Is Spirulina as a Probiotic?
What are probiotics and why should you feed them to your fish? Probiotic means "that which promotes life," as opposed to antibiotic which means "against life." Both types of therapy have their place in fish husbandry. While antibiotics kill microbes and harmful bacteria after an infection has occurred, the probiotics will help to prevent the infection from occurring in the first place.
Recent studies have found that Spirulina algae functions as a probiotic, allowing the fishes own immune system to function at a higher level of activity. The idea of using probiotics for disease control is receiving greater attention lately due to:
- Ineffectiveness of the available antibiotics; and
- The public's growing interest over the use of probiotics or holistic type immuno-stimulants.
Does spirulina algae have side effects?
Unlike other species in the phylum Cyanophyta that are toxic, Spirulina powder is generally recognized as a safe food ingredient, even for humans. On a more practical side, some fish feed trials have shown that there are issues with palatability when spirulina amounts to more than 10% of the diet. Other studies point to inclusion rates of 2.5-3% in the diet for maximum growth in fish and shrimp. It is also evident that while some carotenoids are metabolized and some are converted to pigment deposition, there seem to be no discernible improvement when inclusion rates exceed 3% of the diet. It's possible that there is a point at which saturation is reached and additional inclusion rates are questionable.
How much spirulina powder should I add to a DIY or home-made food?
If you are making a custard-type fish food at home or just curious about what you should look for in off-the-shelf diets, and you want to know how much spirulina it too much or too little, the answers range considerably. Spirulina has worked effectively with tilapia when used at up to 40% of their protein requirement, approx. 12% of the total diet. Higher rates seem to affect palatability. More often, spirulina is used at lower rates of 0.5 – 3% of the total diet in order to enhance coloration, fecundity, or to boost the immune system.
How long does it take till I see change in my fish’s coloration?
Usually the effects are noticeable in 4 to 8 weeks with adult fish. Changes may occur more quickly in young, rapidly developing fish.
My fish are yellow or blue. Does spirulina help?
Yes. The name carotenoids imply orange or reddish results. Actually, fish have the ability to convert or synthesize the numerous carotenoids contained in spirulina into various colors. Because astaxanthin does seem to be required for red color in some fish, breeders of ornamental fish prefer to use a “cocktail” of various of carotenoids, not only to spare astaxanthin, but to provide the precursors for other pigmented molecules.

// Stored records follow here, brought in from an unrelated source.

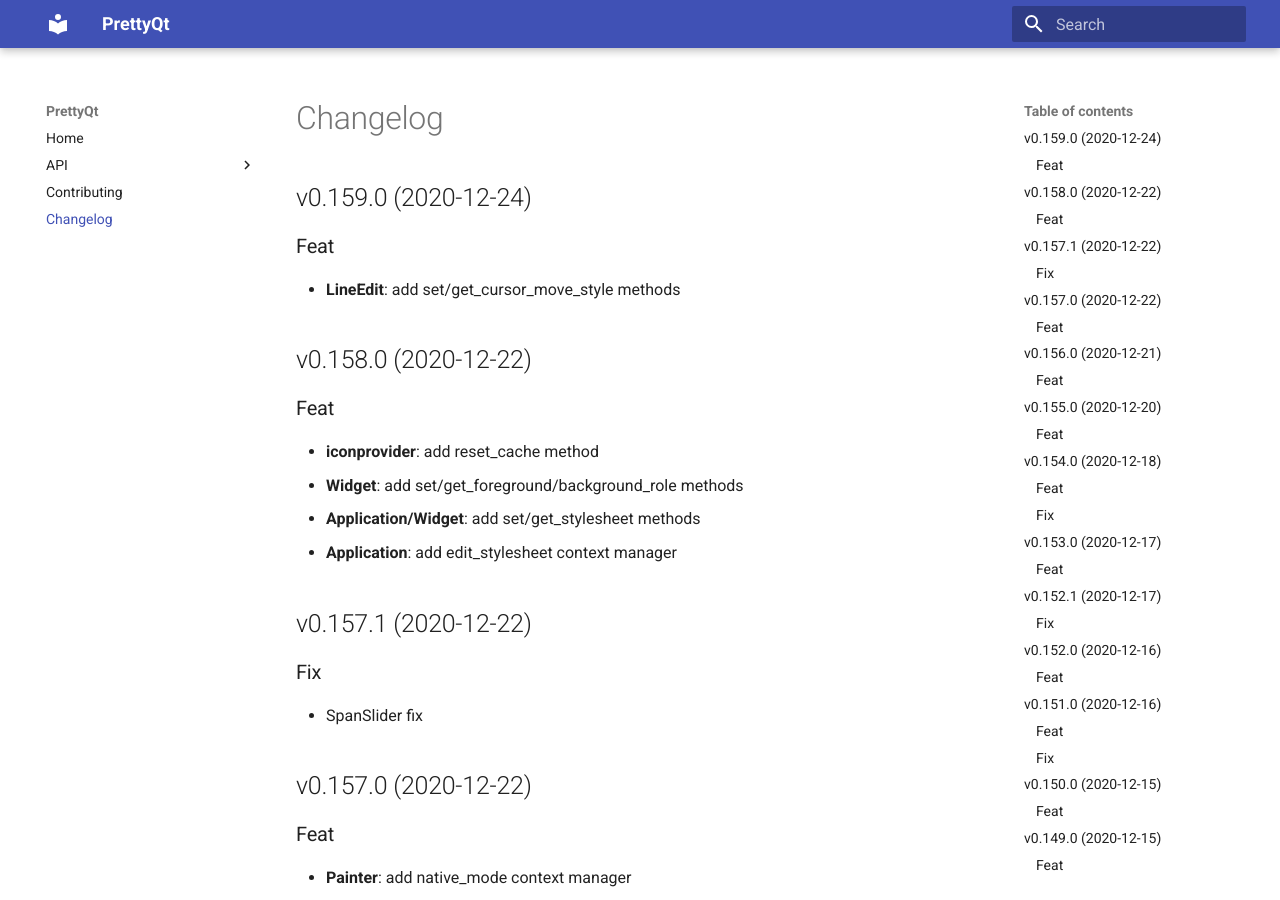
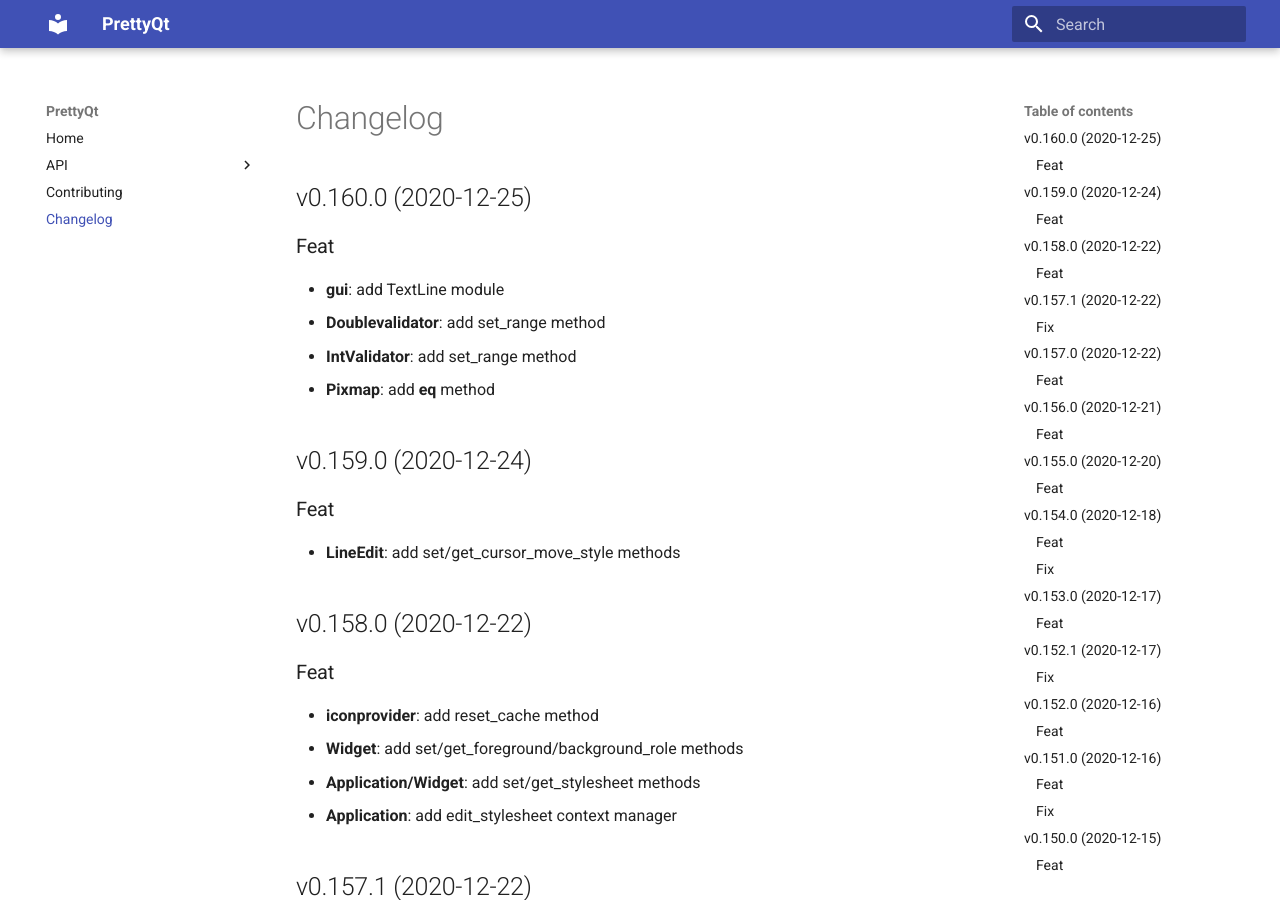
Before and after one commit to phil65/PrettyQt, an MkDocs documentation site: the page built from docs/changelog.md, in a window 1280 px wide and 900 px high. Built offline with MkDocs 1.6.1 and Material for MkDocs 9.7.7, drawn with Linux system fonts in a browser that asks for light colours.

Commit message:
bump: version 0.159.0 → 0.160.0

```diff
--- a/docs/changelog.md
+++ b/docs/changelog.md
@@ -1,3 +1,12 @@
+## v0.160.0 (2020-12-25)
+
+### Feat
+
+- **gui**: add TextLine module
+- **Doublevalidator**: add set_range method
+- **IntValidator**: add set_range method
+- **Pixmap**: add __eq__ method
+
 ## v0.159.0 (2020-12-24)
 
 ### Feat
--- a/prettyqt/__init__.py
+++ b/prettyqt/__init__.py
@@ -2,7 +2,7 @@
 
 __author__ = """Philipp Temminghoff"""
 __email__ = "phil65@kodi.tv"
-__version__ = "0.159.0"
+__version__ = "0.160.0"
 
 
 def debug():
--- a/pyproject.toml
+++ b/pyproject.toml
@@ -1,6 +1,6 @@
 [tool.poetry]
 name = "PrettyQt"
-version = "0.159.0"
+version = "0.160.0"
 description = "A pythonic layer on top of qtpy"
 readme = 'docs/index.md'
 repository = "https://github.com/phil65/prettyqt"
@@ -135,7 +135,7 @@
 '''
 [tool.commitizen]
 name = "cz_conventional_commits"
-version = "0.159.0"
+version = "0.160.0"
 tag_format = "v$version"
 version_files = [
     "prettyqt/__init__.py:__version__",
--- a/setup.py
+++ b/setup.py
@@ -37,6 +37,6 @@
     packages=find_packages(),
     test_suite="tests",
     url="https://github.com/phil65/prettyqt",
-    version="0.159.0",
+    version="0.160.0",
     zip_safe=False,
 )
```
Also changed, not shown: CHANGELOG.md (+9 -0 lines).
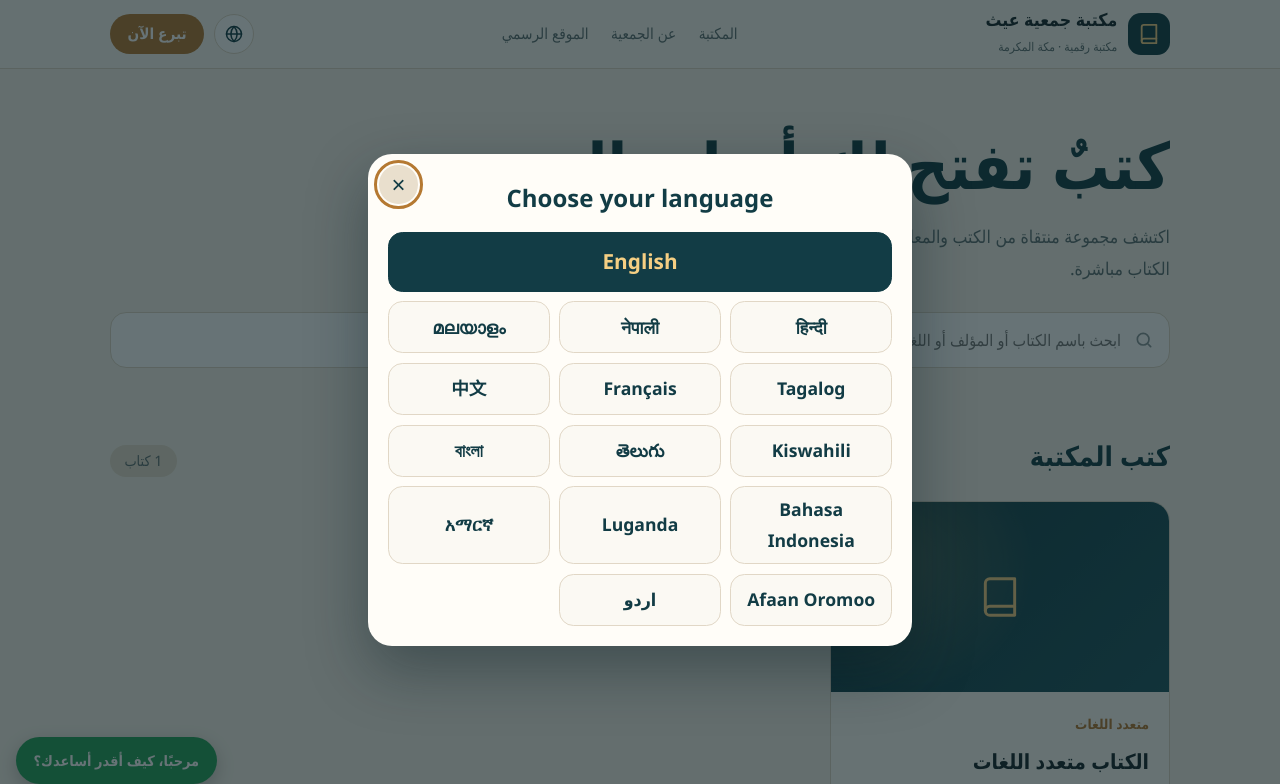
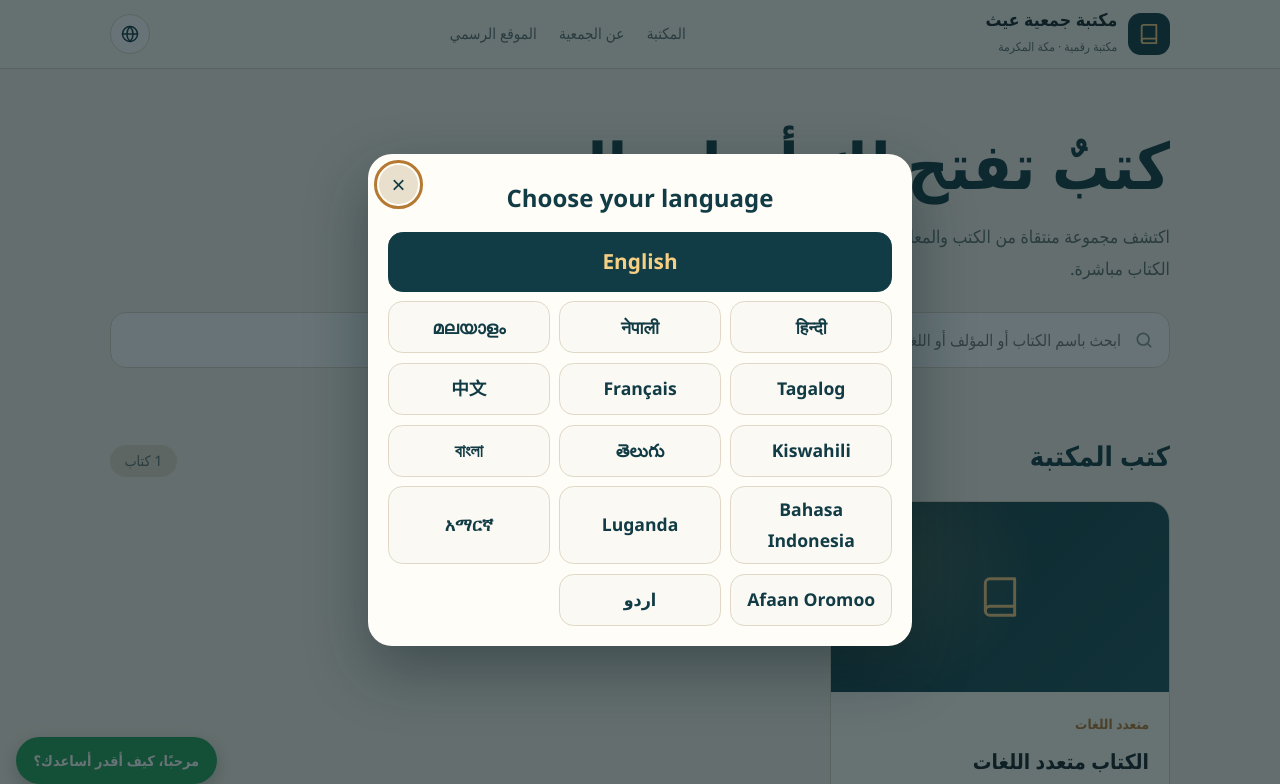
Before and after one commit to haa48915-star/maktabah, a plain HTML site: page index.html in a window 1280 px wide. Shown: the top 784 px of the page. Drawn offline with Linux system fonts and the light colour scheme.

Commit message:
Remove top donation button

```diff
--- a/index.html
+++ b/index.html
@@ -107,7 +107,7 @@ nav a:hover{color:var(--gold)}
       <span><b>مكتبة جمعية عيث</b><small>مكتبة رقمية · مكة المكرمة</small></span>
     </a>
     <nav><a href="#library">المكتبة</a><a href="#about">عن الجمعية</a><a href="https://www.gds.org.sa/" target="_blank" rel="noopener noreferrer">الموقع الرسمي</a></nav>
-    <div class="hact"><button class="globe" id="langOpen" type="button" aria-label="Language / اللغة"><svg width="20" height="20" viewBox="0 0 24 24" fill="none" stroke="currentColor" stroke-width="1.8" stroke-linecap="round" stroke-linejoin="round" aria-hidden="true"><circle cx="12" cy="12" r="9"/><path d="M3 12h18M12 3c2.5 2.7 3.8 5.7 3.8 9S14.5 18.3 12 21c-2.5-2.7-3.8-5.7-3.8-9S9.5 5.7 12 3z"/></svg></button><a class="donate" href="https://store.gds.org.sa/products" target="_blank" rel="noopener noreferrer">تبرع الآن</a></div>
+    <div class="hact"><button class="globe" id="langOpen" type="button" aria-label="Language / اللغة"><svg width="20" height="20" viewBox="0 0 24 24" fill="none" stroke="currentColor" stroke-width="1.8" stroke-linecap="round" stroke-linejoin="round" aria-hidden="true"><circle cx="12" cy="12" r="9"/><path d="M3 12h18M12 3c2.5 2.7 3.8 5.7 3.8 9S14.5 18.3 12 21c-2.5-2.7-3.8-5.7-3.8-9S9.5 5.7 12 3z"/></svg></button></div>
   </div>
 </header>
 
```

Is spirulina a proven immuno stimulant?
Spirulina has been shown in numerous studies, both in freshwater and marine fish, as well as in shrimp, to impart anti-viral and anti-bacterial functions when these animals that are challenged by specific pathogens.